1. Doctors and other medical personnel not named in the lawsuit
Thus, while the doctor against whom a medical malpractice suit has been filed is a likely person to be deposed, other doctors (or other medical personnel with information relevant to the lawsuit) may be called to offer sworn testimony in the form of a deposition.
2. Custodians of medical records
The people who were responsible for handling medical records may be testified so as to establish (or refute) that proper care was taken of relevant medical records.
Witnesses can include not only people who witnessed the injury but also any subsequent treatment.
Purposes and uses of depositions in medical malpractice cases
There are many purposes and uses for depositions.
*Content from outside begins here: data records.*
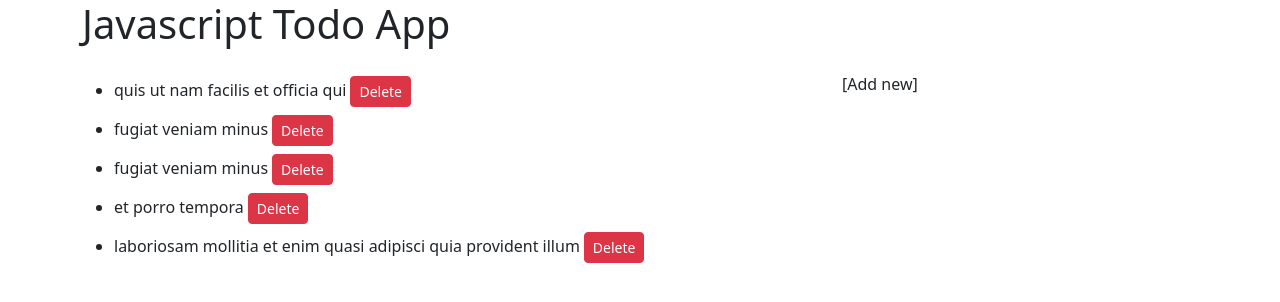
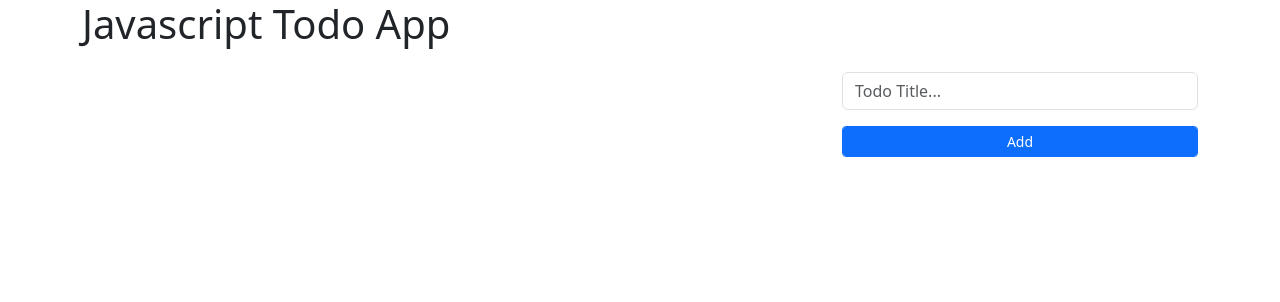
Before and after one commit to rebelNG/tdp_recap, a plain HTML site: page HTML/assignment.html in a window 1280 px wide. Drawn offline with nearby package versions, Linux system fonts and the light colour scheme.

Commit message:
Worked on todo

```diff
--- a/HTML/assignment.html
+++ b/HTML/assignment.html
@@ -18,7 +18,10 @@
             </ul>
           </div>
           <div class="col-4">
-            [Add new]
+            <form>
+              <input type="text" class="form-control" id="todoTitle" placeholder="Todo Title...">
+              <button onclick="newTodo()" class="addBtn btn btn-sm btn-primary form-control mt-3">Add</span>
+            </form>
           </div>
         </div>
       </div>
--- a/HTML/script.js
+++ b/HTML/script.js
@@ -24,62 +24,91 @@
 //     }
 // }
 
-let json_data = [
-    {
-        userId: 1,
-        id: 1,
-        title: "quis ut nam facilis et officia qui",
-        completed: false
-    },
-    {
-        userId: 1,
-        id: 2,
-        title: "fugiat veniam minus",
-        completed: false
-    },
-    {
-        userId: 1,
-        id: 3,
-        title: "fugiat veniam minus",
-        completed: false
-    },
-    {
-        userId: 1,
-        id: 4,
-        title: "et porro tempora",
-        completed: true
-    },
-    {
-        userId: 1,
-        id: 5,
-        title: "laboriosam mollitia et enim quasi adipisci quia provident illum",
-        completed: false
-    }
-]
+// let json_data = [
+//     {
+//         userId: 1,
+//         id: 1,
+//         title: "quis ut nam facilis et officia qui",
+//         completed: false
+//     },
+//     {
+//         userId: 1,
+//         id: 2,
+//         title: "fugiat veniam minus",
+//         completed: false
+//     },
+//     {
+//         userId: 1,
+//         id: 3,
+//         title: "fugiat veniam minus",
+//         completed: false
+//     },
+//     {
+//         userId: 1,
+//         id: 4,
+//         title: "et porro tempora",
+//         completed: true
+//     },
+//     {
+//         userId: 1,
+//         id: 5,
+//         title: "laboriosam mollitia et enim quasi adipisci quia provident illum",
+//         completed: false
+//     }
+// ]
 
+let json_data = [];
 let myList = document.getElementById("todo-list")
 
 json_data.forEach(element => {
-    let listItem = document.createElement("li")
-    listItem.appendChild(
-        document.createTextNode(element.title)
-    )
-    let deleteLink = document.createElement("a")
+    newTodo(element.title);
+});
+eventListener();
+function eventListener(){
+    let closeButtons = document.getElementsByClassName("delete")
+    for(let i = 0; i < closeButtons.length; i++){
+        closeButtons[i].addEventListener('click', deleteTodo, false)
+    }
+}
 
-    deleteLink.href = "#"
-    deleteLink.className = "btn btn-sm btn-danger m-1 delete"
-    deleteLink.appendChild(
-        document.createTextNode("Delete")
-    )
-    listItem.appendChild(deleteLink)
-    myList.appendChild(listItem)
-})
-
-let closeButtons = document.getElementsByClassName("delete")
-for(let i = 0; i < closeButtons.length; i++){
-    closeButtons[i].addEventListener('click', deleteTodo, false)
-}
 function deleteTodo(){
     let li = this.parentElement
     myList.removeChild(li)
 }
+
+// function newTodo() {
+//     let todoTitle = document.getElementById('todoTitle').value;
+//     if(todoTitle !== ''){
+//         let listItems = document.createElement('li');
+//     listItems.appendChild(document.createTextNode(todoTitle));
+//     let deleteLink = document.createElement('a');
+//     deleteLink.href = '#';
+//     deleteLink.className = "btn btn-sm btn-danger m-1 delete";
+//     deleteLink.appendChild(document.createTextNode("Delete"));
+//     listItems.appendChild(deleteLink);
+//     myList.appendChild(listItems);
+//     eventListener();
+//     console.log('New todo added');
+//   }
+// }
+
+function newTodoElement(todoTitle) {
+    let listItems = document.createElement('li');
+    listItems.appendChild(document.createTextNode(todoTitle));
+    let deleteLink = document.createElement('a');
+    deleteLink.href = '#';
+    deleteLink.className = "btn btn-sm btn-danger m-1 delete";
+    deleteLink.appendChild(document.createTextNode("Delete"));
+    listItems.appendChild(deleteLink);
+    myList.appendChild(listItems);
+  }
+
+function newTodo() {
+    let todoTitle = document.getElementById('todoTitle').value;
+    if (todoTitle !== '') {
+      json_data.push({ title: todoTitle });
+      newTodoElement(todoTitle);
+      eventListener();
+      console.log('New todo added');
+    }
+}
```
Also changed, not shown: node/index.html (+1 -0 lines), node/script.js (+49 -58 lines).
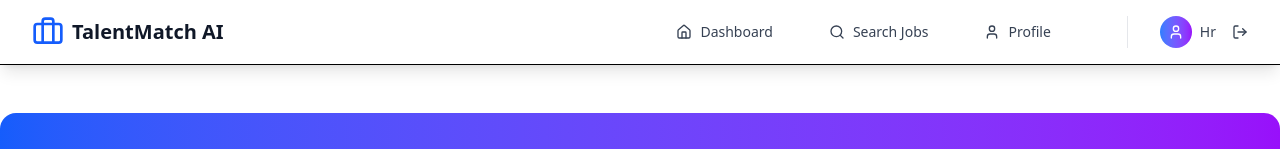
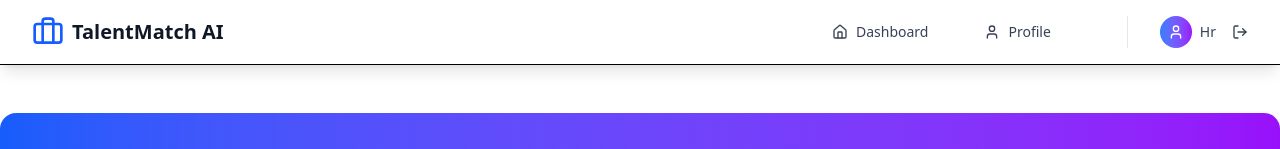
Before and after one commit to jointhedragons/C4-MVP-Projects, a React (Vite) app in the folder marvel/src/frontend/: page /hr-dashboard in a window 1280 px wide. Shown: the top 149 px of the page. Built offline with nearby package versions, Linux system fonts and the light colour scheme.

Commit message:
delete search from routes and navbar

```diff
--- a/marvel/src/frontend/src/App.jsx
+++ b/marvel/src/frontend/src/App.jsx
@@ -6,7 +6,6 @@ import Signup from "./pages/Signup";
 import HRDashboard from "./pages/HRDashboard";
 import TalentDashboard from "./pages/TalentDashboard";
 import Profile from "./pages/Profile";
-import SearchJob from "./pages/SearchJob";
 
 import PostJob from "./pages/PostJob";
 import NotFound from "./pages/NotFound";
@@ -27,7 +26,6 @@ function App() {
               <Route path="hr-dashboard" element={<HRDashboard />} />
               <Route path="talent-dashboard" element={<TalentDashboard />} />
               <Route path="profile" element={<Profile />} />
-              <Route path="search-jobs" element={<SearchJob />} />
               <Route path="post-job" element={<PostJob />} />
               <Route path="post-job/:id" element={<PostJob />} />
             </Route>
--- a/marvel/src/frontend/src/components/Navigation.jsx
+++ b/marvel/src/frontend/src/components/Navigation.jsx
@@ -1,5 +1,4 @@
-import React from "react";
-import { User, Briefcase, LogOut, Home, Search, Plus } from "lucide-react";
+import { User, Briefcase, LogOut, Home, Plus } from "lucide-react";
 import { useSelector } from "react-redux";
 import { NavLink, useNavigate } from "react-router";
 
@@ -32,17 +31,10 @@ export const Navigation = () => {
             icon: Home,
             route: "/talent-dashboard",
           },
-          {
-            id: "search-jobs",
-            label: "Search Jobs",
-            icon: Search,
-            route: "/search-jobs",
-          },
           { id: "profile", label: "Profile", icon: User, route: "/profile" },
         ];
 
   const handleLogOut = () => {
-    // localStorage.clear();
     navigate("/");
   };
 
```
Below are some of the most common:
Learn more information
The main purpose of a deposition is to allow the questioning party to learn more about the circumstances involved in a lawsuit.
Depositions may be given to experts who will form an opinion relevant to the lawsuit.
Those who give testimony at a deposition are advised that any consistencies between statements in a deposition and statements offered during trial may be used to call into question or diminish their credibility.
What to do if you are called to be deposed
Many people who are called to be deposed are already represented by legal counsel. Such people should follow the advice offered by such counsel. If you don’t have legal counsel, you may wish to obtain it. In any event, those who are asked to given sworn testimony are advised to follow these guidelines:
Find some quiet time to recall the incident in question. If you made any notes at the time of the incident, review those.
Think before answering
When answering a question, taking a moment to collect your thoughts is a good idea. Here are some strategies you should follow:
- Wait for the question to be completed. Don’t start answering until the question has been completed.
- Wait five seconds, or however long you need to compose your thoughts.
- Don’t guess. If you don’t know the answer, say so.
- If you don’t understand the question, ask for the question to be repeated or asked in a way that you understand the question.
- If the question really seems like two questions, say so, and ask the questioner to pose only one question at a time.
Answer each question truthfully and fully. But … see the next point!
Answer only the question that has been asked
It is human nature to want to offer a full context for your answers or to anticipate other questions. Most of us, even in a formal situation like a legal deposition, are inclined to be helpful and we believe that telling everything we know will be appreciated and/or speed up the deposition. In a deposition, however, the best strategy is to answer only the question that has been posed. The attorney asking the questions has organized the questions to methodically obtain the information they require.
A simple example is the following: if you are asked for your first name, give just your first name – not your first, last and middle name. The attorney will then ask for your last name. And so forth.
People, even attorneys and others who are familiar with depositions and other legal proceedings, find depositions to be an intense and exhausting experience. If you find yourself getting tired, respectfully ask for a short breaks.
The law firm of Hal Waldman and Associates hopes that you and your loved ones are never the victim of medical malpractice. We have been helping people injured by medical malpractice for more than 30 years. Call us at 412-567-4655 for a quick consultation so that we can quickly help you determine if you would benefit from legal counsel. The call is free and puts you under no obligation. We want to help you!